Announced today, December 10
SAIH – The Norwegian Students and Academics International Assistance Fund
announced the winners of two international awards: the Rusty Radiator Award for the most damaging fundraising video and the Golden Radiator Award for the most creative fundraising video. Much media attention and more than two million clicks on the satirical video “Radi-Aid: Africa for Norway” released a year ago have encouraged SAIH to take new actions. The awards were accompanied by a new video clip “Let’s save Africa! – gone wrong”, in which the young black Michael shows us common patterns in fundraising. He makes Western expectations his profession: “Every time these filmmakers come to us in Africa, I’m the first person they call. I’m incredibly talented. Wait – this is sad Africa.”

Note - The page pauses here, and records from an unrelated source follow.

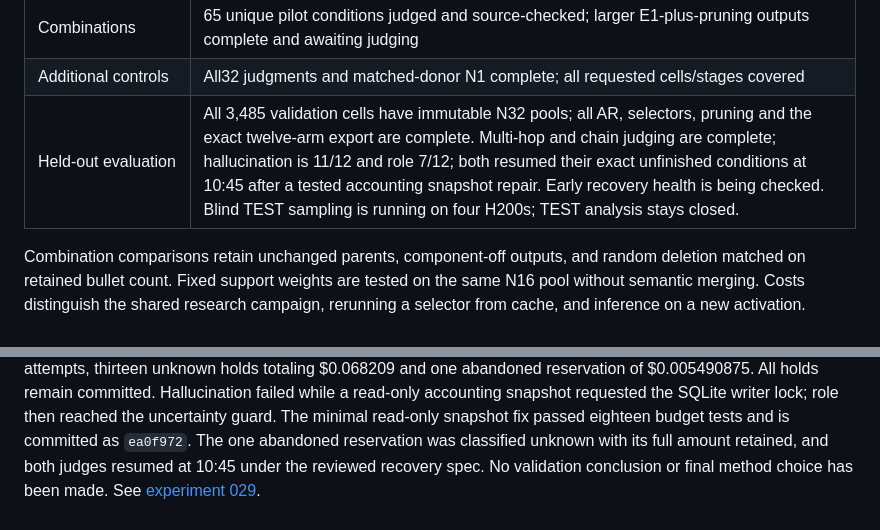
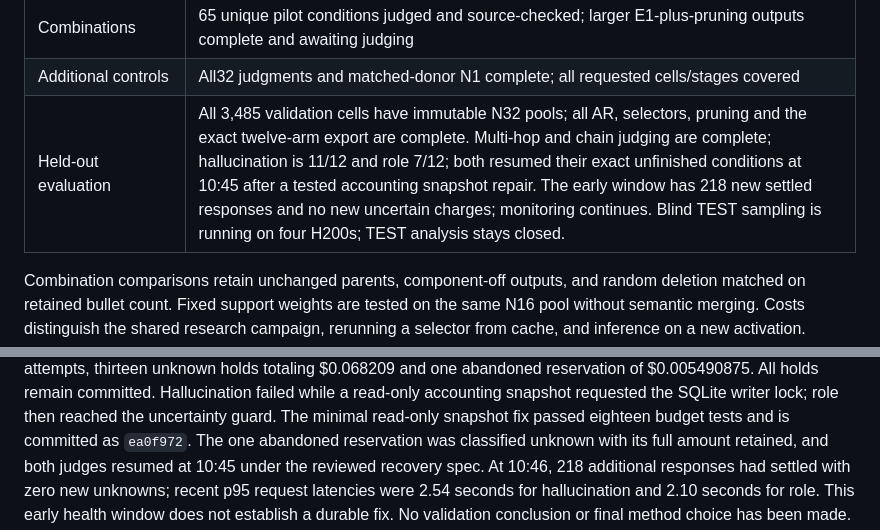
Before and after one commit to chen-jan/olens-improve, a Markdown page: docs/STATUS.md, 2 parts joined by grey strips. Drawn GitHub-style.

```diff
--- a/docs/STATUS.md
+++ b/docs/STATUS.md
@@ -81,7 +81,7 @@ first source-checked dashboard with grouped intervals. Nothing has been pushed.
 | Single-method pilots | A/B/C/D/E1/E3/F judged; E2/G diagnostics complete with limits; exact-claim-span v3 stopped after its eight-cell contract audit, without benchmark-quality measurement |
 | Combinations | 65 unique pilot conditions judged and source-checked; larger E1-plus-pruning outputs complete and awaiting judging |
 | Additional controls | All32 judgments and matched-donor N1 complete; all requested cells/stages covered |
-| Held-out evaluation | All 3,485 validation cells have immutable N32 pools; all AR, selectors, pruning and the exact twelve-arm export are complete. Multi-hop and chain judging are complete; hallucination is 11/12 and role 7/12; both resumed their exact unfinished conditions at 10:45 after a tested accounting snapshot repair. Early recovery health is being checked. Blind TEST sampling is running on four H200s; TEST analysis stays closed. |
+| Held-out evaluation | All 3,485 validation cells have immutable N32 pools; all AR, selectors, pruning and the exact twelve-arm export are complete. Multi-hop and chain judging are complete; hallucination is 11/12 and role 7/12; both resumed their exact unfinished conditions at 10:45 after a tested accounting snapshot repair. The early window has 218 new settled responses and no new uncertain charges; monitoring continues. Blind TEST sampling is running on four H200s; TEST analysis stays closed. |
 
 Combination comparisons retain unchanged parents, component-off outputs, and
 random deletion matched on retained bullet count. Fixed support weights are
@@ -106,6 +106,9 @@ requested the SQLite writer lock; role then reached the uncertainty guard.
 The minimal read-only snapshot fix passed eighteen budget tests and is committed
 as `ea0f972`. The one abandoned reservation was classified unknown with its full
 amount retained, and both judges resumed at 10:45 under the reviewed recovery
-spec. No validation conclusion or final method choice has been made.
+spec. At 10:46, 218 additional responses had settled with zero new unknowns;
+recent p95 request latencies were 2.54 seconds for hallucination and 2.10 seconds
+for role. This early health window does not establish a durable fix. No
+validation conclusion or final method choice has been made.
 See [experiment 029](experiments/029-validation-comparison.md).
 
```
Also changed, not shown: other parts of docs/STATUS.md (+3 -3 lines), docs/experiments/029-validation-comparison.md (+8 -0 lines).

The short film successfully problematizes in a satirical way how charity commercials are shot. From reports of filmmakers who have been involved in such shoots, we know how people are literally trained to look sad, women have to take off their jewelry for the shoot, or children have to exchange their school uniforms for dirty rags – sometimes despite the objections and incomprehension of those photographed. It does not make the situation any better that many aid organizations have long since switched to shooting their commercials and posters in Europe and casting Black people and People of Color here for their purposes.

Thanks to the Radiator Awards, the discussion about problematic donation advertising in the run-up to Christmas has also made it into Germany’s leading media. On “Let’s save Africa! – gone wrong”, for example, the Süddeutsche Zeitung has published an article. The racism researcher cited in it, Nadja Ofuatey-Alazard, has her say in a lengthy interview on Deutschlandradio Kultur and comments on the clip as follows:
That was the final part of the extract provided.